● **GIVEN DATA**
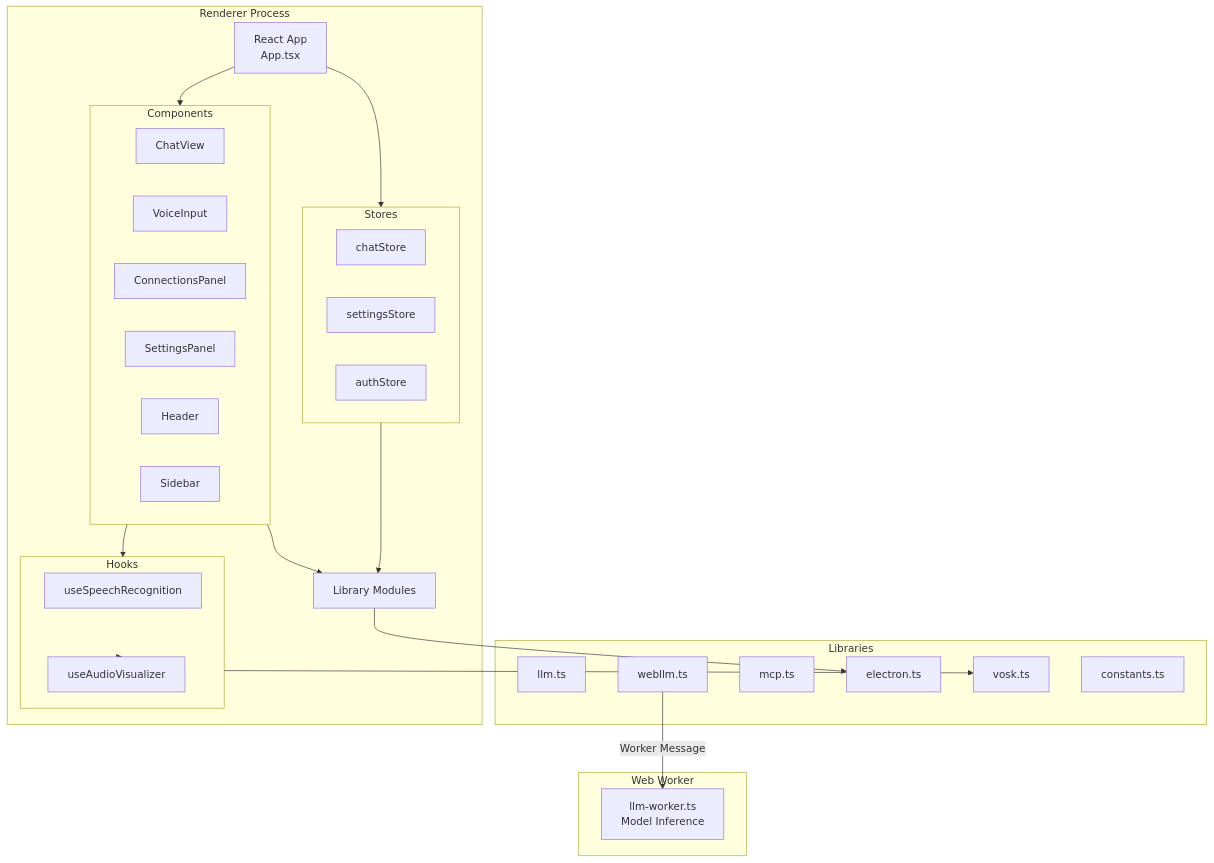
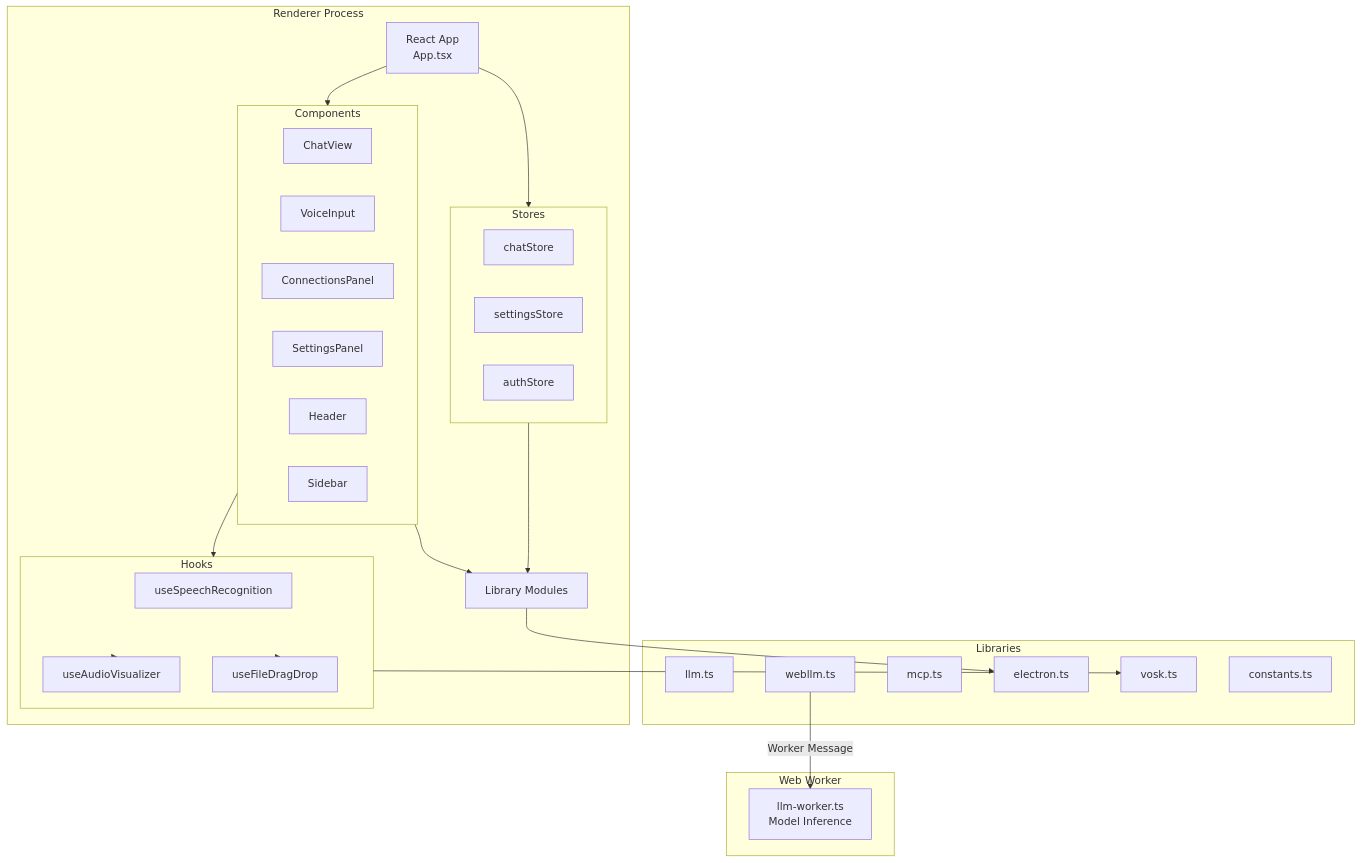
One commit to meharajM/ai-worker.app changed the fourth of 30 diagrams in architecture.md. Above: the diagram before and after it, drawn with Mermaid. The commit also changed other lines of this file and 9 other files, not shown here.

Commit message:
refactor: update architecture and remove obsolete docs

````diff
--- a/architecture.md
+++ b/architecture.md
@@ -142,54 +142,56 @@
 ```mermaid
 graph TB
     subgraph "Renderer Process"
         ReactApp[React App<br/>App.tsx]
         Components[UI Components]
         Stores[Zustand Stores]
         Lib[Library Modules]
         Hooks[Custom Hooks]
     end
 
     subgraph "Components"
         ChatView[ChatView]
         VoiceInput[VoiceInput]
         ConnectionsPanel[ConnectionsPanel]
         SettingsPanel[SettingsPanel]
         Header[Header]
         Sidebar[Sidebar]
     end
 
     subgraph "Stores"
         ChatStore[chatStore]
         SettingsStore[settingsStore]
         AuthStore[authStore]
     end
 
     subgraph "Libraries"
         LLMLib[llm.ts]
         WebLLMLib[webllm.ts]
         MCPLib[mcp.ts]
         ElectronLib[electron.ts]
         VoskLib[vosk.ts]
         Constants[constants.ts]
     end
 
     subgraph "Hooks"
          UseSpeech[useSpeechRecognition]
          UseVisualizer[useAudioVisualizer]
+         UseDragDrop[useFileDragDrop]
     end
 
     ReactApp --> Components
     ReactApp --> Stores
     Components --> Lib
     Components --> Hooks
     Hooks --> VoskLib
     Hooks --> UseVisualizer
+    Hooks --> UseDragDrop
     Stores --> Lib
     Lib --> ElectronLib
     
     subgraph "Web Worker"
         LLMWorker[llm-worker.ts<br/>Model Inference]
     end
     
     WebLLMLib -->|Worker Message| LLMWorker
 ```
````
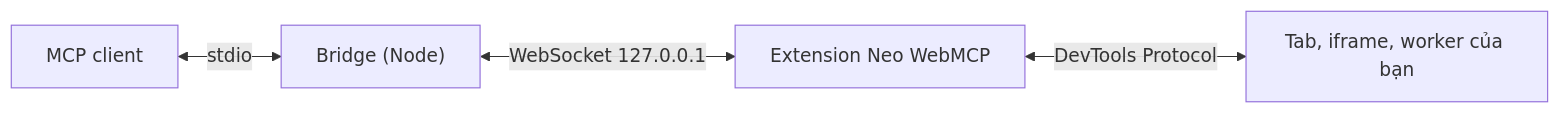
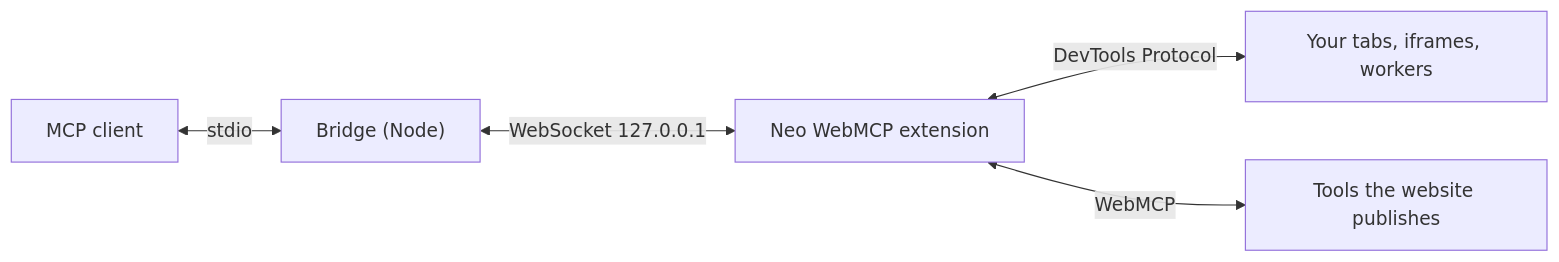
The diagram in README.md (shibeedev/kyte-webmcp), drawn with Mermaid before and after one commit. The commit also changed other lines of this file, not shown here.

````diff
--- a/README.md
+++ b/README.md
@@ -5,6 +7,7 @@
 ```mermaid
 flowchart LR
     A["MCP client"] <-- stdio --> B["Bridge (Node)"]
-    B <-- "WebSocket 127.0.0.1" --> E["Extension Neo WebMCP"]
-    E <-- "DevTools Protocol" --> T["Tab, iframe, worker của bạn"]
+    B <-- "WebSocket 127.0.0.1" --> E["Neo WebMCP extension"]
+    E <-- "DevTools Protocol" --> T["Your tabs, iframes, workers"]
+    E <-- "WebMCP" --> W["Tools the website publishes"]
 ```
````
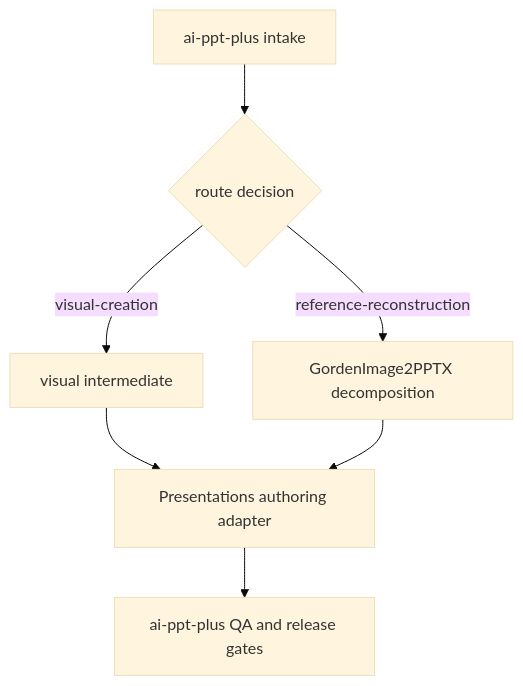
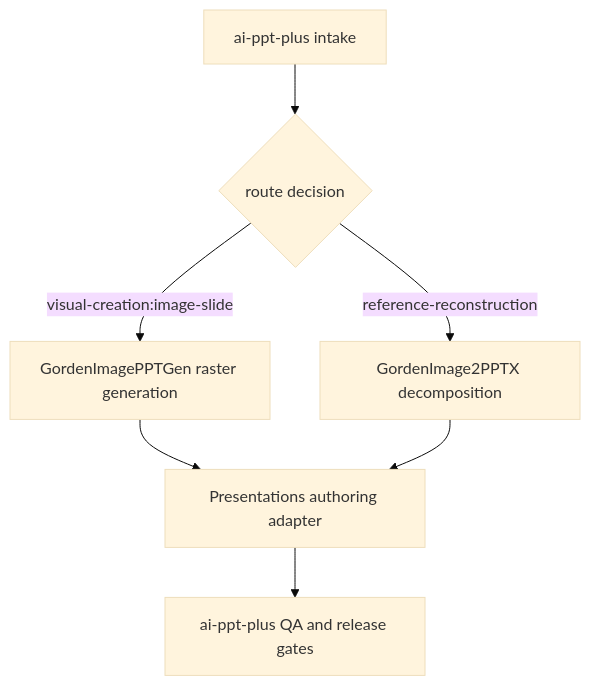
Before and after one commit to joeshu/ai-ppt-plus: the diagram in references/skill-routing.md, drawn with Mermaid (base theme). The commit also changed other lines of this file and 12 other files, not shown here.

Commit message:
Tighten GordenImagePPTGen tool binding and evidence

````diff
--- a/references/skill-routing.md
+++ b/references/skill-routing.md
@@ -64,9 +74,9 @@
 ```mermaid
 flowchart TD
     A[ai-ppt-plus intake] --> B{route decision}
-    B -->|visual-creation| C[visual intermediate]
+    B -->|visual-creation:image-slide| C[GordenImagePPTGen raster generation]
     B -->|reference-reconstruction| D[GordenImage2PPTX decomposition]
     C --> E[Presentations authoring adapter]
     D --> E
     E --> F[ai-ppt-plus QA and release gates]
 ```
````
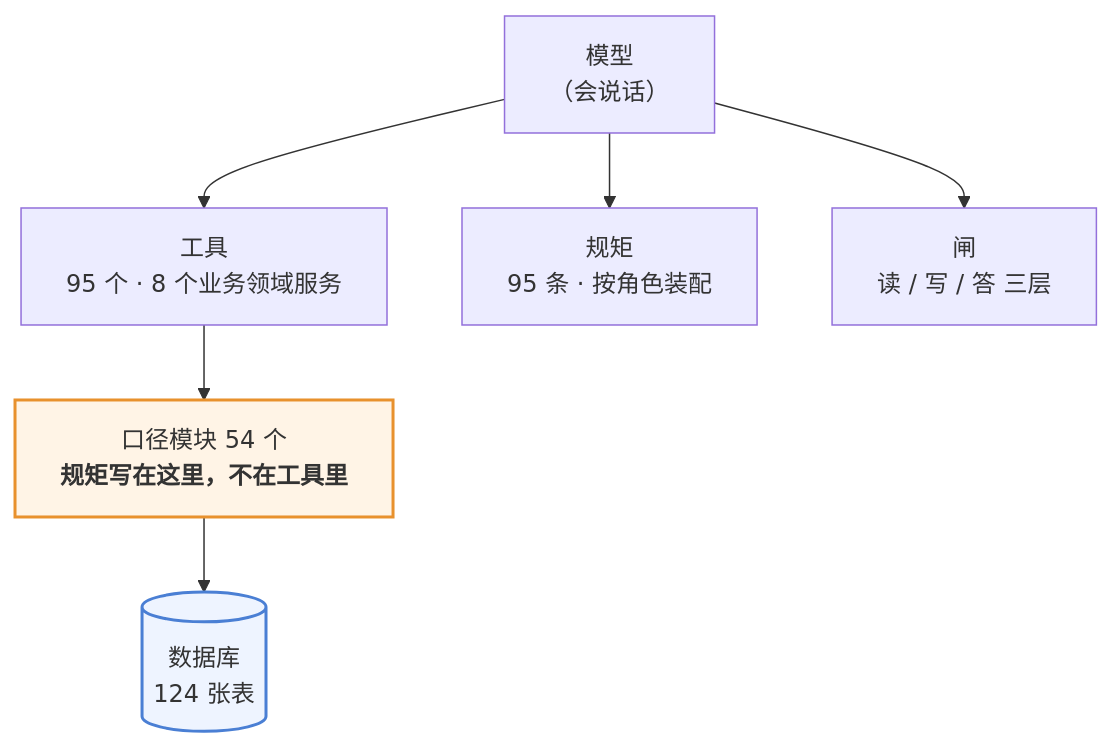
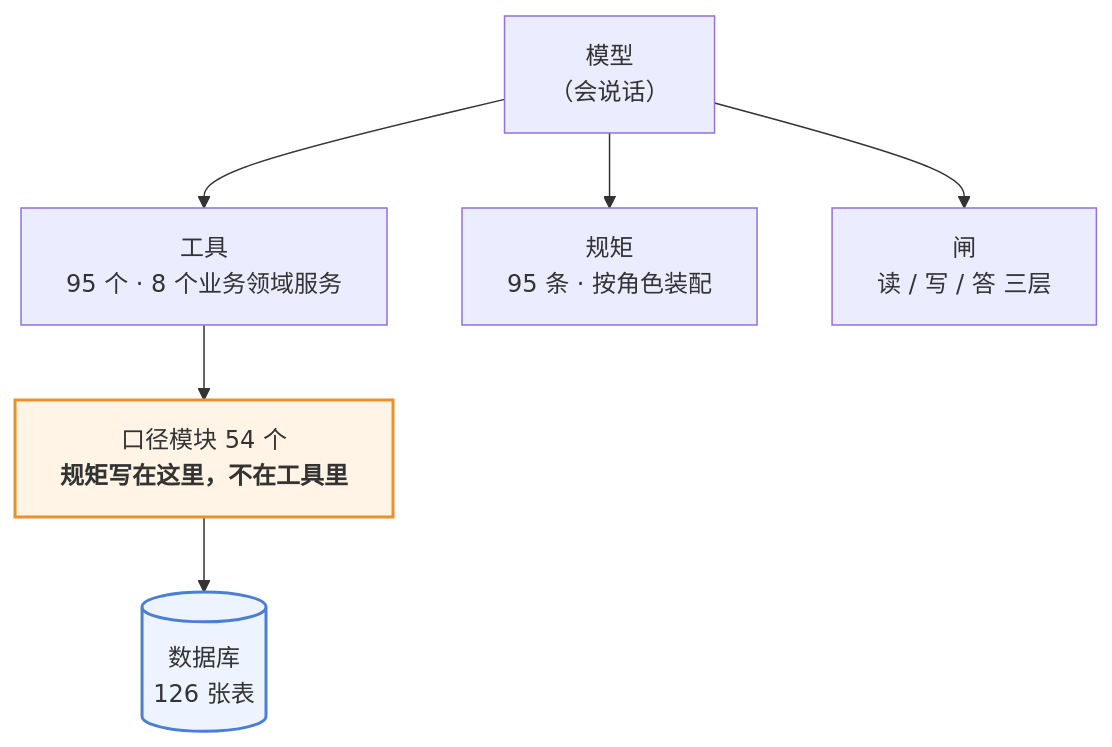
Before and after one commit to 843773296-rgb/lanxiu-yunshang-agent: the first of 3 diagrams in 澜绣云裳agent-产品说明.md, drawn with Mermaid. The commit also changed other lines of this file and 6 other files, not shown here.

````diff
--- a/澜绣云裳agent-产品说明.md
+++ b/澜绣云裳agent-产品说明.md
@@ -62,12 +62,12 @@
 ```mermaid
 flowchart TD
     M["模型<br/>（会说话）"]
     M --> T["工具<br/>95 个 · 8 个业务领域服务"]
     M --> R["规矩<br/>95 条 · 按角色装配"]
     M --> G["闸<br/>读 / 写 / 答 三层"]
     T --> K["口径模块 54 个<br/><b>规矩写在这里，不在工具里</b>"]
-    K --> DB[("数据库<br/>124 张表")]
+    K --> DB[("数据库<br/>126 张表")]
 
     style K fill:#fff4e6,stroke:#e8912d,stroke-width:2px
     style DB fill:#eef4ff,stroke:#4a7fd4,stroke-width:2px
 ```
````
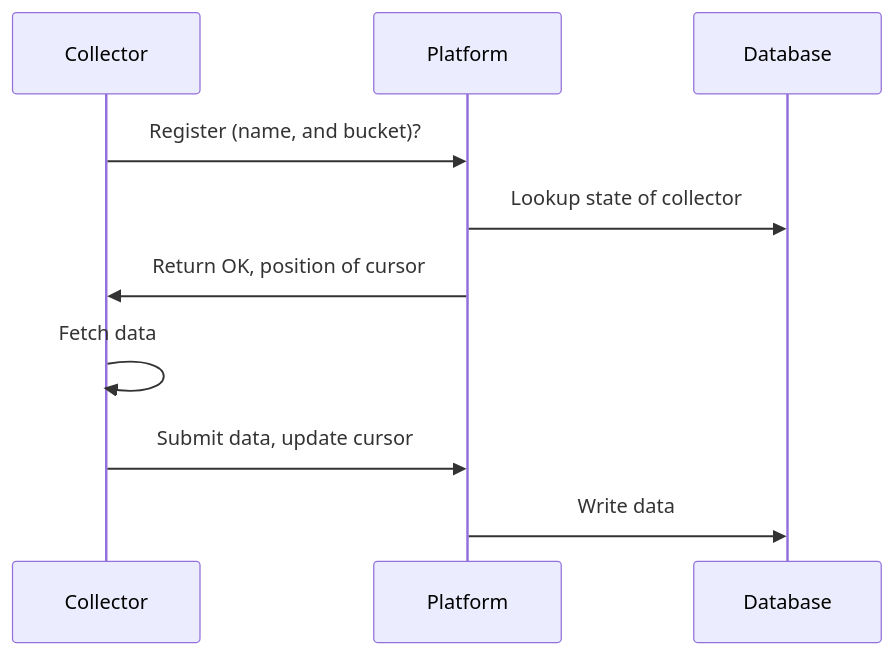
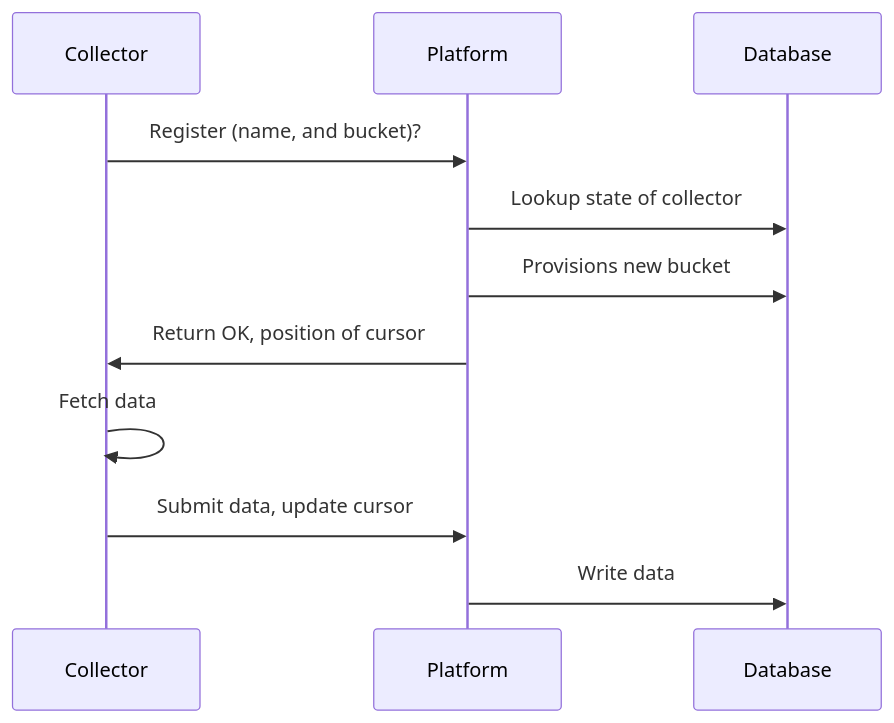
Before and after one commit to DaanWillems/STIXHub: the fourth of 4 diagrams in README.md, drawn with Mermaid. The commit also changed other lines of this file and 9 other files, not shown here.

````diff
--- a/README.md
+++ b/README.md
@@ -110,9 +125,10 @@
 ```mermaid
 sequenceDiagram
     Collector->>Platform: Register (name, and bucket)?
     Platform->>Database: Lookup state of collector
+    Platform->>Database: Provisions new bucket
     Platform->>Collector: Return OK, position of cursor
     Collector->>Collector: Fetch data
     Collector->>Platform: Submit data, update cursor
     Platform->>Database: Write data
 ```
````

● **WHAT YOU HAVE TO DO**
If any entry holds a picture, drop the picture and copy everything else exactly.

● **REPLY TO THE TASK**
One commit to meharajM/ai-worker.app changed the fourth of 30 diagrams in architecture.md. Above: the diagram before and after it, drawn with Mermaid. The commit also changed other lines of this file and 9 other files, not shown here.

Commit message:
refactor: update architecture and remove obsolete docs

````diff
--- a/architecture.md
+++ b/architecture.md
@@ -142,54 +142,56 @@
 ```mermaid
 graph TB
     subgraph "Renderer Process"
         ReactApp[React App<br/>App.tsx]
         Components[UI Components]
         Stores[Zustand Stores]
         Lib[Library Modules]
         Hooks[Custom Hooks]
     end
 
     subgraph "Components"
         ChatView[ChatView]
         VoiceInput[VoiceInput]
         ConnectionsPanel[ConnectionsPanel]
         SettingsPanel[SettingsPanel]
         Header[Header]
         Sidebar[Sidebar]
     end
 
     subgraph "Stores"
         ChatStore[chatStore]
         SettingsStore[settingsStore]
         AuthStore[authStore]
     end
 
     subgraph "Libraries"
         LLMLib[llm.ts]
         WebLLMLib[webllm.ts]
         MCPLib[mcp.ts]
         ElectronLib[electron.ts]
         VoskLib[vosk.ts]
         Constants[constants.ts]
     end
 
     subgraph "Hooks"
          UseSpeech[useSpeechRecognition]
          UseVisualizer[useAudioVisualizer]
+         UseDragDrop[useFileDragDrop]
     end
 
     ReactApp --> Components
     ReactApp --> Stores
     Components --> Lib
     Components --> Hooks
     Hooks --> VoskLib
     Hooks --> UseVisualizer
+    Hooks --> UseDragDrop
     Stores --> Lib
     Lib --> ElectronLib
     
     subgraph "Web Worker"
         LLMWorker[llm-worker.ts<br/>Model Inference]
     end
     
     WebLLMLib -->|Worker Message| LLMWorker
 ```
````
The diagram in README.md (shibeedev/kyte-webmcp), drawn with Mermaid before and after one commit. The commit also changed other lines of this file, not shown here.

````diff
--- a/README.md
+++ b/README.md
@@ -5,6 +7,7 @@
 ```mermaid
 flowchart LR
     A["MCP client"] <-- stdio --> B["Bridge (Node)"]
-    B <-- "WebSocket 127.0.0.1" --> E["Extension Neo WebMCP"]
-    E <-- "DevTools Protocol" --> T["Tab, iframe, worker của bạn"]
+    B <-- "WebSocket 127.0.0.1" --> E["Neo WebMCP extension"]
+    E <-- "DevTools Protocol" --> T["Your tabs, iframes, workers"]
+    E <-- "WebMCP" --> W["Tools the website publishes"]
 ```
````
Before and after one commit to joeshu/ai-ppt-plus: the diagram in references/skill-routing.md, drawn with Mermaid (base theme). The commit also changed other lines of this file and 12 other files, not shown here.

Commit message:
Tighten GordenImagePPTGen tool binding and evidence

````diff
--- a/references/skill-routing.md
+++ b/references/skill-routing.md
@@ -64,9 +74,9 @@
 ```mermaid
 flowchart TD
     A[ai-ppt-plus intake] --> B{route decision}
-    B -->|visual-creation| C[visual intermediate]
+    B -->|visual-creation:image-slide| C[GordenImagePPTGen raster generation]
     B -->|reference-reconstruction| D[GordenImage2PPTX decomposition]
     C --> E[Presentations authoring adapter]
     D --> E
     E --> F[ai-ppt-plus QA and release gates]
 ```
````
Before and after one commit to 843773296-rgb/lanxiu-yunshang-agent: the first of 3 diagrams in 澜绣云裳agent-产品说明.md, drawn with Mermaid. The commit also changed other lines of this file and 6 other files, not shown here.

````diff
--- a/澜绣云裳agent-产品说明.md
+++ b/澜绣云裳agent-产品说明.md
@@ -62,12 +62,12 @@
 ```mermaid
 flowchart TD
     M["模型<br/>（会说话）"]
     M --> T["工具<br/>95 个 · 8 个业务领域服务"]
     M --> R["规矩<br/>95 条 · 按角色装配"]
     M --> G["闸<br/>读 / 写 / 答 三层"]
     T --> K["口径模块 54 个<br/><b>规矩写在这里，不在工具里</b>"]
-    K --> DB[("数据库<br/>124 张表")]
+    K --> DB[("数据库<br/>126 张表")]
 
     style K fill:#fff4e6,stroke:#e8912d,stroke-width:2px
     style DB fill:#eef4ff,stroke:#4a7fd4,stroke-width:2px
 ```
````
Before and after one commit to DaanWillems/STIXHub: the fourth of 4 diagrams in README.md, drawn with Mermaid. The commit also changed other lines of this file and 9 other files, not shown here.

````diff
--- a/README.md
+++ b/README.md
@@ -110,9 +125,10 @@
 ```mermaid
 sequenceDiagram
     Collector->>Platform: Register (name, and bucket)?
     Platform->>Database: Lookup state of collector
+    Platform->>Database: Provisions new bucket
     Platform->>Collector: Return OK, position of cursor
     Collector->>Collector: Fetch data
     Collector->>Platform: Submit data, update cursor
     Platform->>Database: Write data
 ```
````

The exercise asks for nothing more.